I also appreciated  how sensitively and honestly the writing detailed the intimate and complex inner lives of teenage girls—their hopes and insecurities and fears are detailed so nicely. As a recovering teenage girl, I found both Dana and Chaurisse eminently relatable. Chaurisse, for example, has created her own taxonomy for girls and there’s a real bittersweetness to how she describes “silver” or pretty, popular girls and where she stands in relation to those girls.

Silver girls liked to be friends with each other, keeping all their shine, which, in my opinion, was a little bit selfish. Silverness was catching, but it could only be shared girl to girl, and this could only happen if both parties tried really hard. Sharing a boyfriend with a silver girl wouldn’t make you silver; that would just make you a slut. But let’s say in the past you’d never had much truck with girls your own age because you had been cooped up in either a limousine or a beauty shop all your life. If that person was you, and you could make friends with a silver girl, she could teach you how to shine.

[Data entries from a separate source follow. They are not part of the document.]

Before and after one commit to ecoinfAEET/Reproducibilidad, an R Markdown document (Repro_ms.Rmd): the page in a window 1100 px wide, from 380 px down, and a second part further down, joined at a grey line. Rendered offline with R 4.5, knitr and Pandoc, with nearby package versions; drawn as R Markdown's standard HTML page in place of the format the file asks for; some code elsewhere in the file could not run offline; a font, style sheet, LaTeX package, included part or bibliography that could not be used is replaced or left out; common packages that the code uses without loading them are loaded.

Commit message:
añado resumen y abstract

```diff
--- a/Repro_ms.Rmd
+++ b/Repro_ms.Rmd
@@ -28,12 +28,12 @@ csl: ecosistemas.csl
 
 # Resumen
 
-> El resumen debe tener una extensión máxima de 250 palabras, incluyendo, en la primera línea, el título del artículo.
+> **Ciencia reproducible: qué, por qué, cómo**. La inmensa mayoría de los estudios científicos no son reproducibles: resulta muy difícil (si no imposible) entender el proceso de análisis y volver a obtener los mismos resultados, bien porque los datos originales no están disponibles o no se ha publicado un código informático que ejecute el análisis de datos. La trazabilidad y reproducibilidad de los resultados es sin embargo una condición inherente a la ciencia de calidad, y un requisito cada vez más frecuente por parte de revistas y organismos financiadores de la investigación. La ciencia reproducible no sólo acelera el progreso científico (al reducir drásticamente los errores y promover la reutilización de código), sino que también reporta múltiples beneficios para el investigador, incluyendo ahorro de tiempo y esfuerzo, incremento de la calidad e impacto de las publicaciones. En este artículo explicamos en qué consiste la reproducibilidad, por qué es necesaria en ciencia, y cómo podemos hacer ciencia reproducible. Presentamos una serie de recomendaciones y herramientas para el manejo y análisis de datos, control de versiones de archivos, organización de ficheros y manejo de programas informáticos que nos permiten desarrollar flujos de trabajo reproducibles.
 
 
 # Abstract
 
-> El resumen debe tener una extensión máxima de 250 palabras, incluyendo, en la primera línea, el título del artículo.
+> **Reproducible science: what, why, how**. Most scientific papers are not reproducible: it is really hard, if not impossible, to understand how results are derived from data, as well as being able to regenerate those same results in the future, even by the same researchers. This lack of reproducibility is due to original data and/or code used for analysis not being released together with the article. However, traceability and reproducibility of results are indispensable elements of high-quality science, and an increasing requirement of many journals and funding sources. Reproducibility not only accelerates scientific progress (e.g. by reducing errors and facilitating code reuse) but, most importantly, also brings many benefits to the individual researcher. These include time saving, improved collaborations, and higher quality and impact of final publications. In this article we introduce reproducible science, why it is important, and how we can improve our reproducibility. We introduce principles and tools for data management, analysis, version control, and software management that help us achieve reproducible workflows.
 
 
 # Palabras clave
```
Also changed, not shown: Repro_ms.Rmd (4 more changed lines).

The pacing is another strong element of Silver Sparrow. Given that the novel is told in two parts, first from Dana’s point of view then from Chaurisse’s point of view, I wondered how the story could possibly be resolved effectively and how all the tension built in the first part could be capitalized on in the second part. In fact, when I first realized the novel had a two-part structure I was actually kind of irritated because I thought we were going back to the beginning just when I was completely invested but I have to tell you, this novel is smartly written and controlled and there are many craft lessons to be learned in reading Silver Sparrow. The second part of the novel complements the first part really nicely and in its own way, Chaurisse’s story picks up right where we have diverged from Dana’s while also giving us a clear sense of how she got to where and who she is. By the end of the novel, I literally could not turn the pages fast enough. More than once I found myself holding my breath. I know a book is damn good when I stop breathing.

I only had one issue with the novel that in no way detracts from the power and beauty of Silver Sparrow. In recent years, I have developed an aversion to chapter titles. If the narrative can function without chapter titles or similar narrative elements, do they serve a real purpose? The chapter titles throughout the novel seemed unnecessary and more distracting and overly leading than anything. I prefer writing that trusts the reader enough to dispense with chapter titles. I stopped reading them during the second half of the novel because I found I was placing too much significance on the chapter titles and thinking they were going to somehow shape the writing that followed when often, for me, they did not.

It is a difficult choice, this novel presents–happiness or truth. Given the decisions many of the characters make, they cannot have both and the impossibility of these circumstances is one of the many things that makes Silver Sparrow so damn compelling. Toward the end of the novel, in the moment that is the beginning of the end, Raleigh is in a car with Chaurisse while Dana is locked in a bathroom and her mother has driven from Atlanta to get her. The truth hasn’t come out yet but you can just tell that that the two worlds James and Raleigh have so carefully constructed over the years are about to come tumbling down. Raleigh accidentally calls Chaurisse by the wrong name, then apologizes explaining, “I have a lot to keep an eye on here.” The reader has the same responsibility. There are so many histories and truths and lies woven together that there is a lot (but not too much) for the reader to keep an eye on.

Silver Sparrow is out on May 31 from Algonquin Books and I can’t wait to hear what you all think of the book. Do not miss out. The book is powerful and unforgettable and full of soul. This is another one of those books I want to just drive down the street throwing at people because it feels so necessary. If I fling a copy in your direction, do not panic.